Revision tracking records ▸
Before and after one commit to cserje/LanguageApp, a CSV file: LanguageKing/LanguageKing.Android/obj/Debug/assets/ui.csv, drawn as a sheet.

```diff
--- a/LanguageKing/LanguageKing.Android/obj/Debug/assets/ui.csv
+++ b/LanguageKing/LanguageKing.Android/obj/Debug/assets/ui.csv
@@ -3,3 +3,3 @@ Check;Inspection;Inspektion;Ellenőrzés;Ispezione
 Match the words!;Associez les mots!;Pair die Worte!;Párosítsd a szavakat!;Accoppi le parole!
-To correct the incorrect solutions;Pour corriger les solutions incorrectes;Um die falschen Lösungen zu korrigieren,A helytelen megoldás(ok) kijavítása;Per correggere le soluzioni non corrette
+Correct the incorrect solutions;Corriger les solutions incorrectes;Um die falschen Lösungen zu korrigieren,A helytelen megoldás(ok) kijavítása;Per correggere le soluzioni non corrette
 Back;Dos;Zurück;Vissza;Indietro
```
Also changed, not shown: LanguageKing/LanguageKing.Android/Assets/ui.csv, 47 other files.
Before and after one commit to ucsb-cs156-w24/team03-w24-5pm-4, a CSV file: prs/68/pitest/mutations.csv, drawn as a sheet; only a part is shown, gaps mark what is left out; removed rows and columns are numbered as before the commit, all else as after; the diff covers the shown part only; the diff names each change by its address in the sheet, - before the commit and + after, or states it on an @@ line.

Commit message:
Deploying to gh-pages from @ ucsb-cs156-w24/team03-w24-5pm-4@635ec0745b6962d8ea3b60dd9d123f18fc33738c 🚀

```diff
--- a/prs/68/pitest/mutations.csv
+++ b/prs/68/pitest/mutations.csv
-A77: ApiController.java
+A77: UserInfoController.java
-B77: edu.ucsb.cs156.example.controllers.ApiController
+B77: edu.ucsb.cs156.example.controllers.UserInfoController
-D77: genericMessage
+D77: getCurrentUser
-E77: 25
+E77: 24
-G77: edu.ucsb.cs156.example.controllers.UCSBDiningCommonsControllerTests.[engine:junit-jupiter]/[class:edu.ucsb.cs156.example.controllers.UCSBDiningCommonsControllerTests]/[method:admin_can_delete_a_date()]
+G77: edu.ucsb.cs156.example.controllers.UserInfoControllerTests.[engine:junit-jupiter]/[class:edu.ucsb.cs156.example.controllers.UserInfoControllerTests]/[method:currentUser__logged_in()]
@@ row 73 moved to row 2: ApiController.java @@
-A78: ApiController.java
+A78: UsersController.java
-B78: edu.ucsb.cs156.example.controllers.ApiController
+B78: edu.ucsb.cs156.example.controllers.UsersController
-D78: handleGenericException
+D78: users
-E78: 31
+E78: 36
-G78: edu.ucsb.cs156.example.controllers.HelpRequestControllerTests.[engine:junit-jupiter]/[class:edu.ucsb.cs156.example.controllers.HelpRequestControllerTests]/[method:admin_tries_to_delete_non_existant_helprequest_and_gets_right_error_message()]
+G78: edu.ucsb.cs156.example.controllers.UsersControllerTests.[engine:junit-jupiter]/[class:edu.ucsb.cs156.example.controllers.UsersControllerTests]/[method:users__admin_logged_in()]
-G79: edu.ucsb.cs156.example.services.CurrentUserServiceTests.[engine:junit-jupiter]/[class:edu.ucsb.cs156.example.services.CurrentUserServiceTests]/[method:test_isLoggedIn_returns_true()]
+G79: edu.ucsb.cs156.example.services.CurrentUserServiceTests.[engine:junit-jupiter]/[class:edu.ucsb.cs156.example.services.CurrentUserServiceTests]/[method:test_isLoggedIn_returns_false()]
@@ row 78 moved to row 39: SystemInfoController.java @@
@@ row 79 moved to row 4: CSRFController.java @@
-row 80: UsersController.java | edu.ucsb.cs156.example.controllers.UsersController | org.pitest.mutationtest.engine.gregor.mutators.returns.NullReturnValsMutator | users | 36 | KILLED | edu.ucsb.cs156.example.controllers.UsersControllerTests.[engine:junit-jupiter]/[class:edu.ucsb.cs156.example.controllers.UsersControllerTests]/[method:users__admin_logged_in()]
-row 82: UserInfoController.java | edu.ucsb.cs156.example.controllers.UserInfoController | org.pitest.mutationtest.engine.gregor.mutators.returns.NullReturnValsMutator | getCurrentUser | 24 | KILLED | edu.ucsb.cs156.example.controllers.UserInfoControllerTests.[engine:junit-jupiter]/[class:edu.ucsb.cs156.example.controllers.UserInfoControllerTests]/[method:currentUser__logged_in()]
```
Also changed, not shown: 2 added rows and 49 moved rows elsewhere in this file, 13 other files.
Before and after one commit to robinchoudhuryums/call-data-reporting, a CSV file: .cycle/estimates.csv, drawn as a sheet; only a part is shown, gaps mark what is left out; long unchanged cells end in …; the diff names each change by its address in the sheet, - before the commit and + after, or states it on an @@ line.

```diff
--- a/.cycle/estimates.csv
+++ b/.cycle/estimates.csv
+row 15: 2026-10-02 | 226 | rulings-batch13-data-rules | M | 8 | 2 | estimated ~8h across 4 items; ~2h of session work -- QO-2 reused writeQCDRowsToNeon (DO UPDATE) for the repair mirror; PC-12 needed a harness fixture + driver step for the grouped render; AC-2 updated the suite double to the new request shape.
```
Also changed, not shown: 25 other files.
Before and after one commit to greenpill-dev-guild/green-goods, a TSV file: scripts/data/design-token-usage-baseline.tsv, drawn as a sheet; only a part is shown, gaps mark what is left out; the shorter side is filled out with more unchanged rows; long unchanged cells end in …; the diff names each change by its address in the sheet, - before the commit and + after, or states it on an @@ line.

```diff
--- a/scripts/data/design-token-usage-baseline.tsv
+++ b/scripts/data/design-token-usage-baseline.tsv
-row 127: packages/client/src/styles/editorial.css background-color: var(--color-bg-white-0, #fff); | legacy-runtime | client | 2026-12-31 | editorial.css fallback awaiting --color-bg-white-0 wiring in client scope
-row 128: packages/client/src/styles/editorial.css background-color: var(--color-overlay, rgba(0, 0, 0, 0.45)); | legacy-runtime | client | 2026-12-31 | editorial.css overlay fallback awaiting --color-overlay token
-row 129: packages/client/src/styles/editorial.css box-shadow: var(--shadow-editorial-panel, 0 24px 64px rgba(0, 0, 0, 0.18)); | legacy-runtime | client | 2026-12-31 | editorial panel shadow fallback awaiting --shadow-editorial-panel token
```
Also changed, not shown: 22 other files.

What to produce ▸
Search the data for "usage" and list every line in which it occurs.

Answer section ▸
Before and after one commit to greenpill-dev-guild/green-goods, a TSV file: scripts/data/design-token-usage-baseline.tsv, drawn as a sheet; only a part is shown, gaps mark what is left out; the shorter side is filled out with more unchanged rows; long unchanged cells end in …; the diff names each change by its address in the sheet, - before the commit and + after, or states it on an @@ line.
--- a/scripts/data/design-token-usage-baseline.tsv
+++ b/scripts/data/design-token-usage-baseline.tsv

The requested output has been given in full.